Updates to our Terms of Use

We are updating our Terms of Use. Please carefully review the updated Terms before proceeding to our website.

Wednesday, July 10, 2024 | Back issues
Courthouse News Service Courthouse News Service

Ozy Media CEO inflated revenue numbers and forged TV contracts, feds say as trial closes

The defense for CEO Carlos Watson will begin closing arguments Thursday morning.

BROOKLYN (CN) — CEO Carlos Watson misrepresented Ozy Media earnings by as much as four times the actual revenue numbers, federal prosecutors said during closing arguments of the media company's fraud trial Wednesday.

Prosecutors laid out six weeks-worth of testimony and evidence in front of a Brooklyn jury Wednesday, claiming Watson directed Ozy executives to create fake contracts, fudge revenue numbers and impersonate other media executives to create a grossly overexaggerated air of success at the digital media start-up.

Watson faces charges for conspiracy to commit securities and wire fraud, in addition to aggravated identity theft. If convicted, he could face up to 37 years.

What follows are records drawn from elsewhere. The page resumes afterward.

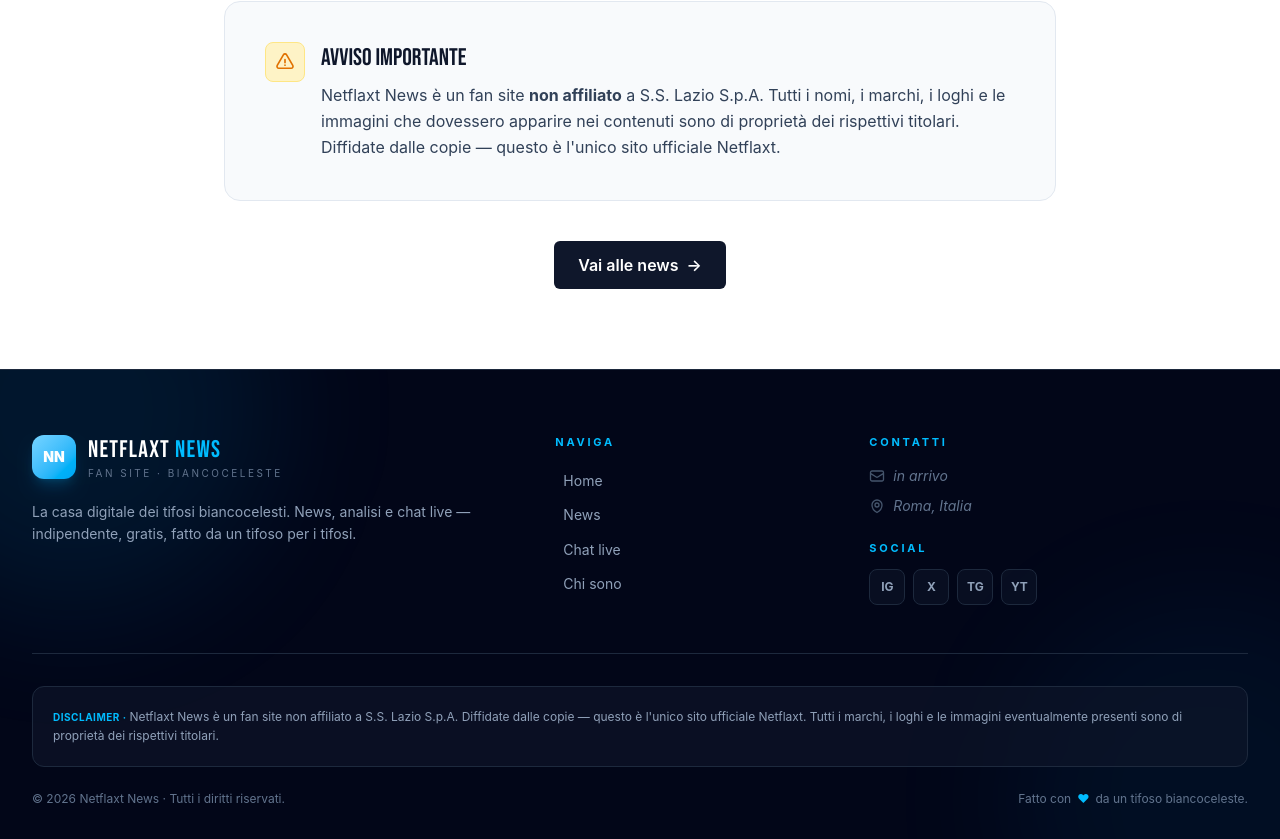
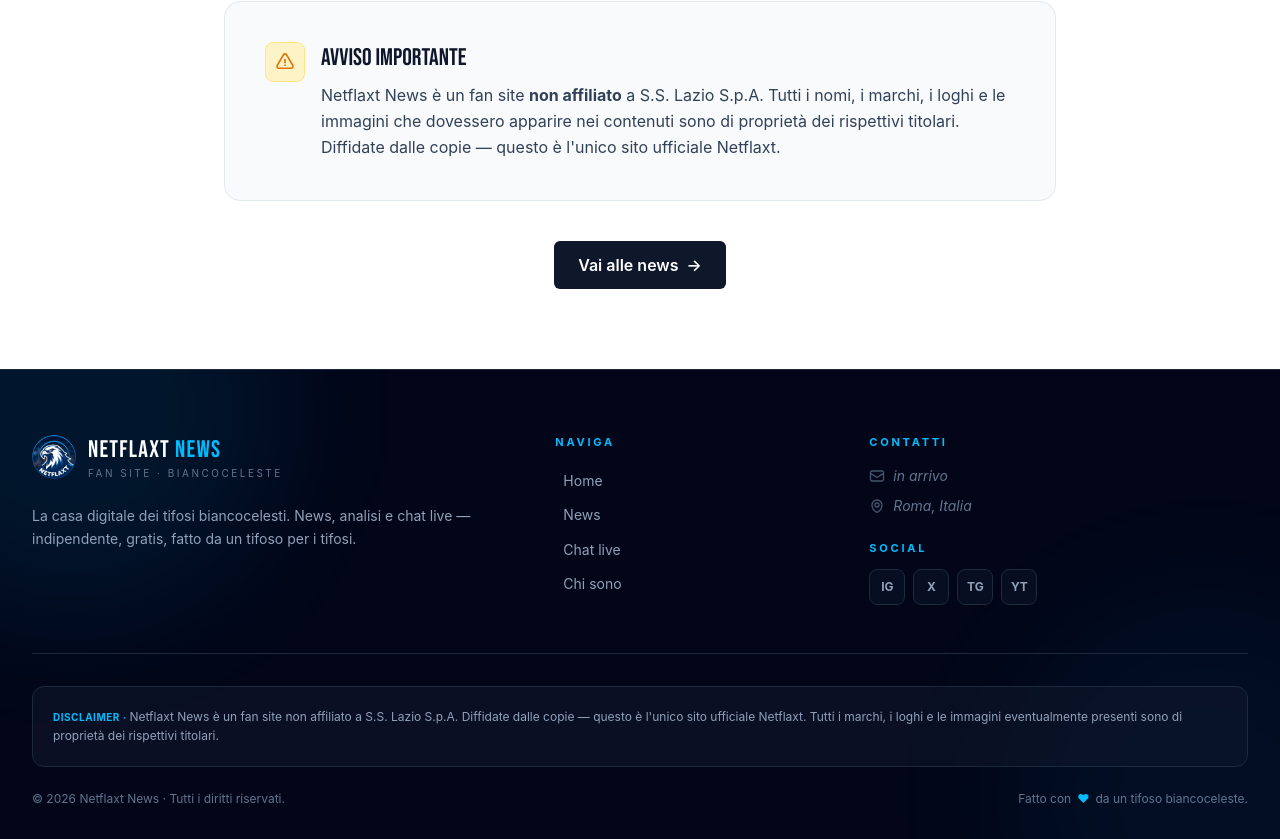
Before and after one commit to Netflaxt/netflaxt--news, a React (Vite) app: page /about in a window 1280 px wide. Shown: the part 1761-2600 px from the top of the page. Built offline with nearby package versions, Linux system fonts and the light colour scheme; no server answers.

Commit message:
logo nel footer e navbar

```diff
--- a/src/components/Footer.jsx
+++ b/src/components/Footer.jsx
@@ -14,9 +14,9 @@
           {/* Brand */}
           <div className="md:col-span-5">
             <Link to="/" className="inline-flex items-center gap-3 group">
-              <div className="h-11 w-11 rounded-xl bg-gradient-to-br from-sky-300 to-sky-500 flex items-center justify-center shadow-lg shadow-sky-500/20 group-hover:scale-105 transition-transform duration-300">
-                <span className="text-white font-black text-sm">NN</span>
-              </div>
+              <div className="h-11 w-11 rounded-full overflow-hidden group-hover:scale-105 transition-transform duration-300">
+                <img src="/logo.png" alt="Netflaxt News" className="w-full h-full object-contain" />
+            </div>
               <div>
                 <div
                   className="text-2xl text-white tracking-wide"
```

“Carlos Watson abandoned the truth a long time ago,” Assistant U.S. Attorney Gillian Kasner said Wednesday.

She added that this case is “about all the lies Carlos Watson told again, again, and again to get ahead.”

The government says Watson conspired with Samir Rao, Ozy’s former chief operating officer, and Suzee Han, the company’s onetime chief of staff. Both pleaded guilty to charges last year and are now cooperating with the government in the case against Ozy and Watson. The pair were also named alongside Watson in a separate lawsuit filed by the U.S. Securities and Exchange Commission.

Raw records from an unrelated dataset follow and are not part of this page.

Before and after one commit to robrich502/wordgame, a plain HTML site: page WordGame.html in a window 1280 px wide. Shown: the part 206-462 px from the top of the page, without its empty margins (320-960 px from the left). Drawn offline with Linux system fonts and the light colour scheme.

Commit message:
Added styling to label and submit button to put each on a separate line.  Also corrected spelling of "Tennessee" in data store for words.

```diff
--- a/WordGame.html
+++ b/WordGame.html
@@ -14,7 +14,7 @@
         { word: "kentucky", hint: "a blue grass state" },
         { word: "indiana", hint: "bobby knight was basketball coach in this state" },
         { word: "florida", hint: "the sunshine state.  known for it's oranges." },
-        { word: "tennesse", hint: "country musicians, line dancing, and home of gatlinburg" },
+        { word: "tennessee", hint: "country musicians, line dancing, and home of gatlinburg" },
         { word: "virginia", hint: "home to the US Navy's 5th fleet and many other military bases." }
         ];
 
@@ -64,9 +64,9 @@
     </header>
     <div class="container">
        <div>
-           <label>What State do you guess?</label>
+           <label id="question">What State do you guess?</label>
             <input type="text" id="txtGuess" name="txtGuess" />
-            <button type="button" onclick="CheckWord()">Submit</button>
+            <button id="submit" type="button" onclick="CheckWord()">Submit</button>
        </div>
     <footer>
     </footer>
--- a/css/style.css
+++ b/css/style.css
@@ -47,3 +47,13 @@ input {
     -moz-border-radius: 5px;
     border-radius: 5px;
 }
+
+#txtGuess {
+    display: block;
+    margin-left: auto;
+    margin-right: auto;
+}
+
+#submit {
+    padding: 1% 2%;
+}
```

“They both testified in no uncertain terms that they didn’t commit those crimes alone. They committed those crimes with Carlos Watson,” Kasner said.

Kasner said Watson repeatedly directly lied, or greenlighted lies, to investors, pointing to internal income statements that dramatically contradicted emails and pitch decks sent to investors.

For instance, she pointed to emails shown in court in which Watson told investors that Ozy’s revenue in 2017 was $12 million. But in Ozy’s internal income statements, the company only reported less than $7 million.

Similarly, Watson reported revenue numbers in 2020 that were four times higher than what was reported on Ozy’s income statement.

And these numbers varied depending on the investor, Kasner said.

To Google, Ozy claimed they had $42 million in revenue. To Goldman Sachs, that number was $46 million in revenue in 2020.

But Ozy only reported $11 million in revenue on its 2020 income statement, Kasner added.

“They told different lies to different people at the same time,” Kasner said.

Watson said during his own testimony that not all of Ozy’s revenue was counted in its general ledger, which is what is reflected in the income statements shown in court.

But Kasner refuted that claim during Wednesday’s closing arguments, pointing to previous testimony from Ozy’s former Vice President of Finance Janeen Poutre, who said that every dollar Ozy earned was accounted for in its general ledger.

Kasner also said that Watson lied to investors about its various fundraising rounds, claiming he told investors they would purchase Series C shares before he got board approval.

“And Watson knew that because he was the chair of the board of directors,” Kasner said.

And while promoting the Series D fundraising round, Kasner said, Watson launched a “campaign of lies” when he claimed that Oprah Winfrey and Live Nation agreed to lead the funding round.

“These conversations … they never happened. This is entirely made up,” Kasner said.

And, in 2019, when BuzzFeed expressed interest in purchasing the now-defunct media company, Kasner said Watson forged contracts with Hulu and the Oprah Winfrey Network for television deals.

She also pointed to previous testimony from Tripti Thakur, Ozy’s former chief financial officer for three months in 2019, who said Rao sent a fake contract with the Oprah Winfrey Network to a potential bank lender.

Watson “went around the world” telling people Ozy was a success, Kasner, who delivered closings on behalf of the government, said.

“We now know that none of that is true,” Kasner said. “At one point, Ozy couldn’t even pay its rent.”

The government concluded its closing arguments Wednesday. The defense will begin closing arguments Thursday morning.

Follow @NikaSchoonover
Categories / Criminal, Entertainment, Media

Subscribe to Closing Arguments

Sign up for new weekly newsletter Closing Arguments to get the latest about ongoing trials, major litigation and hot cases and rulings in courthouses around the U.S. and the world.